“You have a lot of homework. Do at least part of it,” says mother.
“Nonsense, it will get done. May I go play football? Okay?” That is something typical during our childhood. Football goes on until late evening, the homework is not done, and the next day a big “D” appears in the ledger. Unfortunately, we have not learned anything from life. As adults, we sometimes procrastinate just as easily in doing unpleasant tasks and responsibilities. However, while in childhood we may have been naive and guileless, with age we have developed a system of explanations/excuses for any given situation in life, and already have difficulty distinguishing between actual impediments to solving our problems and our preconceived notions. We make good resolutions to correct our life, and once again forget about them. What are we, slaves to an overwhelming schedule, to do?
First, you have to apply some time on [working on] yourself.
The more we think about time, the more we realize how unique is that resource. Time is not simply something that you “receive,” or “have.” It cannot be borrowed from someone else who seemingly has more than enough. When your time passes away, so does your life. And how you spend your time, perhaps more than anything else, determines what kind of person you are: your values, your beliefs and goals, your uniqueness as an individual. Thus, devoting time to yourself, to your personal growth, development, and habits, is essential toward serving God and your neighbor.

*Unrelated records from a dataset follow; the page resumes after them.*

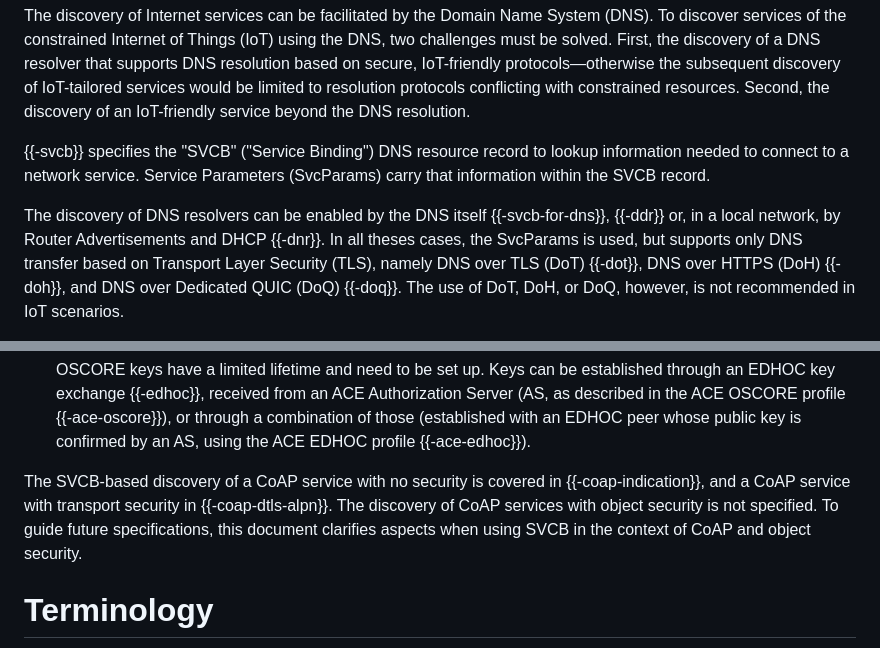
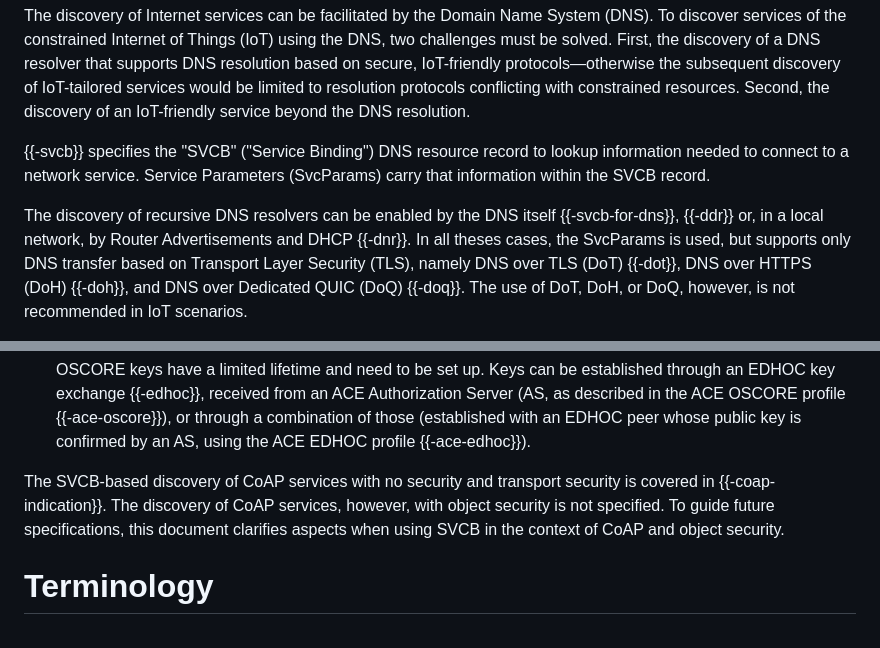
Before and after one commit to anr-bmbf-pivot/draft-lenders-core-dnr, a Markdown page: draft-lenders-core-dnr.md, 2 parts joined by grey strips. Drawn GitHub-style.

Commit message:
Adress some nits

```diff
--- a/draft-lenders-core-dnr.md
+++ b/draft-lenders-core-dnr.md
@@ -98,7 +98,7 @@ Second, the discovery of an IoT-friendly service beyond the DNS resolution.
 {{-svcb}} specifies the "SVCB" ("Service Binding") DNS resource record to lookup information needed to connect to a network service. Service Parameters (SvcParams) carry
 that information within the SVCB record.
 
-The discovery of DNS resolvers can be enabled by the DNS itself {{-svcb-for-dns}}, {{-ddr}} or, in a local network, by Router Advertisements and DHCP {{-dnr}}.
+The discovery of recursive DNS resolvers can be enabled by the DNS itself {{-svcb-for-dns}}, {{-ddr}} or, in a local network, by Router Advertisements and DHCP {{-dnr}}.
 In all theses cases, the SvcParams is used, but supports only DNS transfer based on Transport Layer Security (TLS), namely DNS over TLS (DoT) {{-dot}}, DNS over HTTPS (DoH) {{-doh}}, and DNS over Dedicated QUIC (DoQ) {{-doq}}.
 The use of DoT, DoH, or DoQ, however, is not recommended in IoT scenarios.
 
@@ -123,8 +123,8 @@ CoAP offers three ways of secure communication:
   received from an ACE Authorization Server (AS, as described in the ACE OSCORE profile {{-ace-oscore}}),
   or through a combination of those (established with an EDHOC peer whose public key is confirmed by an AS, using the ACE EDHOC profile {{-ace-edhoc}}).
 
-The SVCB-based discovery of a CoAP service with no security is covered in {{-coap-indication}}, and a CoAP service with transport security in {{-coap-dtls-alpn}}.
-The discovery of CoAP services with object security is not specified.
+The SVCB-based discovery of CoAP services with no security and transport security is covered in {{-coap-indication}}.
+The discovery of CoAP services, however, with object security is not specified.
 To guide future specifications, this document clarifies aspects when using SVCB in the context of CoAP and object security.
 
 # Terminology
```
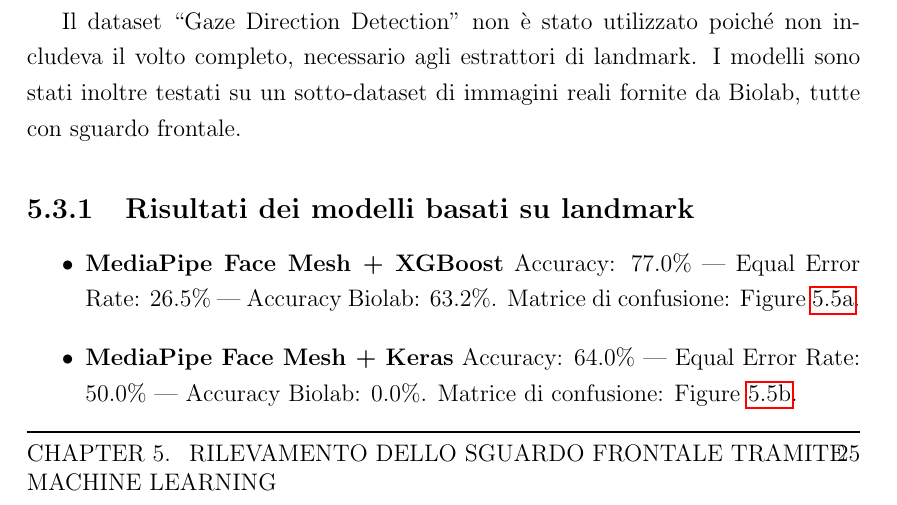
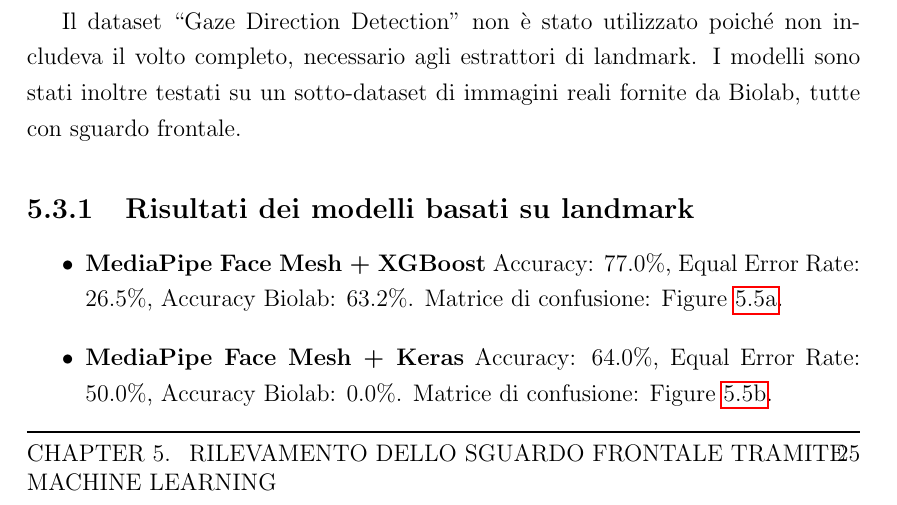
Before and after one commit to mtttia/Bachelor-Thesis, a LaTeX thesis (thesis-main.tex): part of page 37 of 68, cut so that both start at the same text. Compiled offline with pdfLaTeX.

Commit message:
left behind

```diff
--- a/thesis-main.tex
+++ b/thesis-main.tex
@@ -494,11 +494,11 @@ Il dataset ``Gaze Direction Detection'' non è stato utilizzato poiché non incl
 
 \begin{itemize}
     \item \textbf{MediaPipe Face Mesh + XGBoost}
-    Accuracy: 77.0\% — Equal Error Rate: 26.5\% — Accuracy Biolab: 63.2\%.
+    Accuracy: 77.0\%,  Equal Error Rate: 26.5\%,  Accuracy Biolab: 63.2\%.
     Matrice di confusione: \Cref{fig:mediapipe_xgboost_confusion_matrix}.
 
     \item \textbf{MediaPipe Face Mesh + Keras}
-    Accuracy: 64.0\% — Equal Error Rate: 50.0\% — Accuracy Biolab: 0.0\%.
+    Accuracy: 64.0\%,  Equal Error Rate: 50.0\%,  Accuracy Biolab: 0.0\%.
     Matrice di confusione: \Cref{fig:mediapipe_keras_confusion_matrix}.
 
     \item \textbf{ADNet + XGBoost}
```
Also changed, not shown: thesis-main.pdf, thesis-main.tex (4 more changed lines).
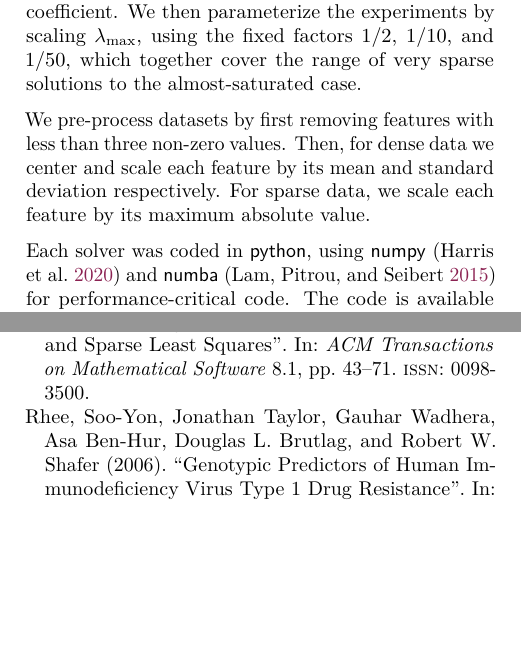
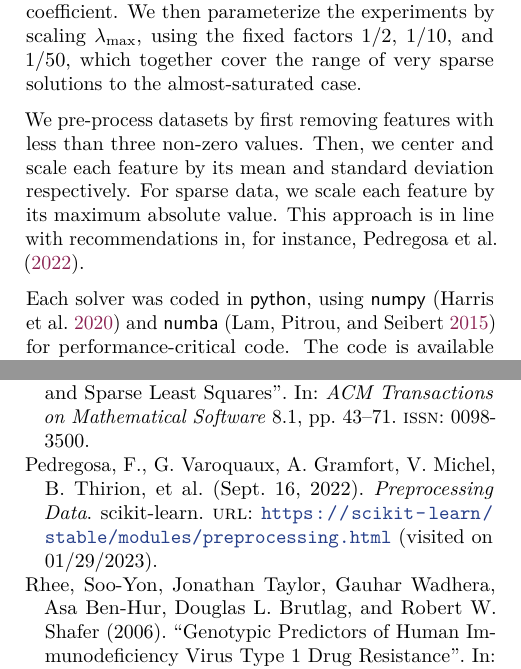
Before and after one commit to jolars/slopecd, a LaTeX paper (tex/main.tex, which reads tex/experiments.tex, tex/slopecd.bib): two parts of the columns of pages 6 and 10 of 18 before the commit and two parts of the columns of pages 6 and 10 of 19 after it, joined at a grey line, cut so that both start at the same text, the shorter picture padded with empty space. Compiled offline with pdfLaTeX.

Commit message:
Add motivation for standardization

```diff
--- a/tex/experiments.tex
+++ b/tex/experiments.tex
@@ -29,8 +29,10 @@ For the rest of the experiments section, the parameter $q$ of this sequence has
 We let \(\lambda_\text{max}\) be the \(\lambda\) sequence such that \(\beta^* = 0\), but for which any scaling with a strictly positive scalar smaller than one produces a solution with at least one non-zero coefficient.
 We then parameterize the experiments by scaling \(\lambda_\text{max}\), using the fixed factors \(1/2\), \(1/10\), and \(1/50\), which together cover the range of very sparse solutions to the almost-saturated case.
 
-We pre-process datasets by first removing features with less than three non-zero values. Then, for dense data we center and scale each feature by its mean and standard deviation respectively.
+We pre-process datasets by first removing features with less than three non-zero values.
+Then, we center and scale each feature by its mean and standard deviation respectively.
 For sparse data, we scale each feature by its maximum absolute value.
+This approach is in line with recommendations in, for instance, \textcite{pedregosa2022}.
 
 Each solver was coded in \pkg{python}, using \pkg{numpy}~\parencite{harris2020} and \pkg{numba}~\parencite{lam2015} for performance-critical code.
 The code is available at \href{https://github.com/jolars/slopecd}{\url{github.com/jolars/slopecd}}.
--- a/tex/slopecd.bib
+++ b/tex/slopecd.bib
@@ -844,0 +850 @@
+  url = {https://scikit-learn/stable/modules/preprocessing.html},
```
Also changed, not shown: tex/slopecd.bib (9 more changed lines).
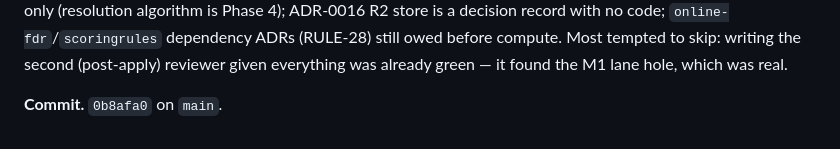
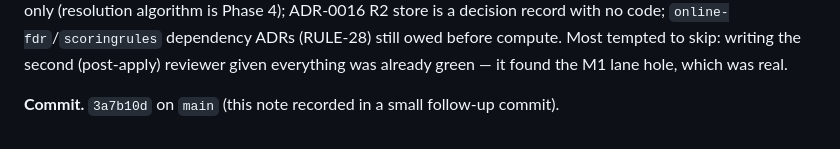
Before and after one commit to josephdelany/personal-os-v2, a Markdown page: ops/PROGRESS.md, the part around the change. Drawn GitHub-style.

Commit message:
PROGRESS: record session-7 commit hash 3a7b10d
Co-Authored-By: Claude Opus 4.8 (1M context) <noreply@anthropic.com>

```diff
--- a/ops/PROGRESS.md
+++ b/ops/PROGRESS.md
@@ -805,4 +805,4 @@ no code; `online-fdr`/`scoringrules` dependency ADRs (RULE-28) still owed before
 Most tempted to skip: writing the second (post-apply) reviewer given everything was
 already green — it found the M1 lane hole, which was real.
 
-**Commit.** `0b8afa0` on `main`.
+**Commit.** `3a7b10d` on `main` (this note recorded in a small follow-up commit).
```
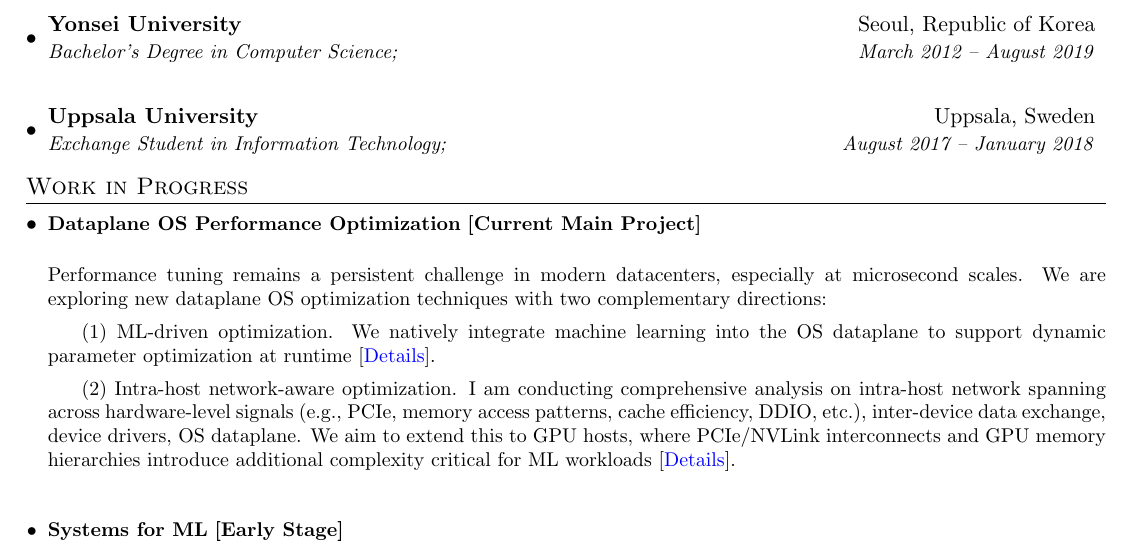
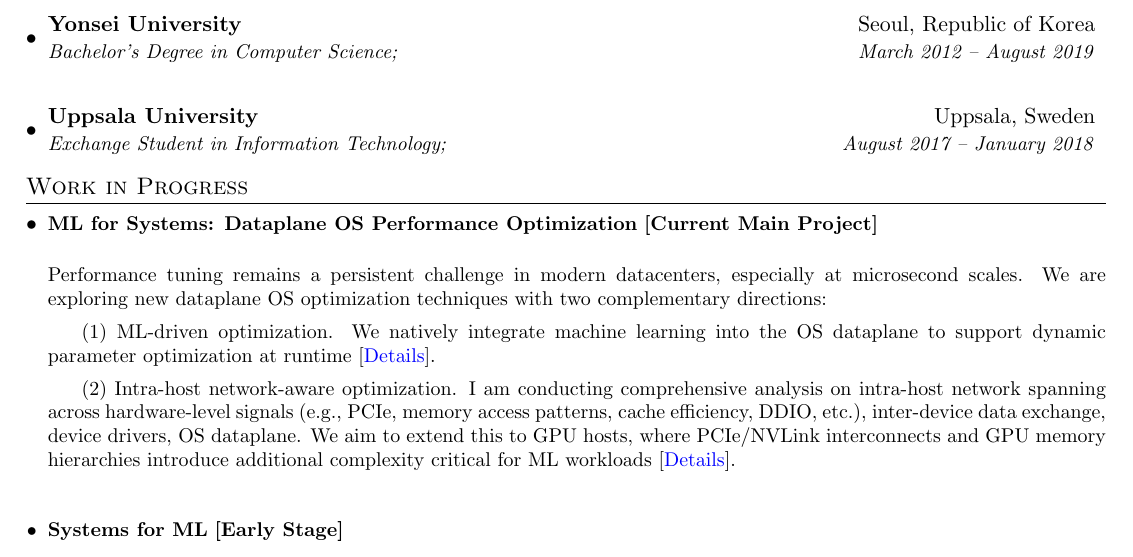
Before and after one commit to ihchoi12/blog, a LaTeX CV (cv/inho_cv.tex): part of page 1 of 3, cut so that both start at the same text. Compiled offline with pdfLaTeX.

Commit message:
rebuilding site Wed May 20 11:34:49 +08 2026

```diff
--- a/cv/inho_cv.tex
+++ b/cv/inho_cv.tex
@@ -120,7 +120,7 @@
 \section{Work in Progress}
   \resumeSubHeadingListStart
     \item\small{
-      \textbf{Dataplane OS Performance Optimization} \textbf{[Current Main Project]}
+      \textbf{ML for Systems: Dataplane OS Performance Optimization} \textbf{[Current Main Project]}
 
       \begin{justify}
       \noindent
```
Also changed, not shown: content/homepage/about.md (+1 -1 lines).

I would like to close with the words of Apostle Paul, As we have therefore opportunity, let us do good unto all men, especially unto them who are of the household of faith… (Gal. 6:10).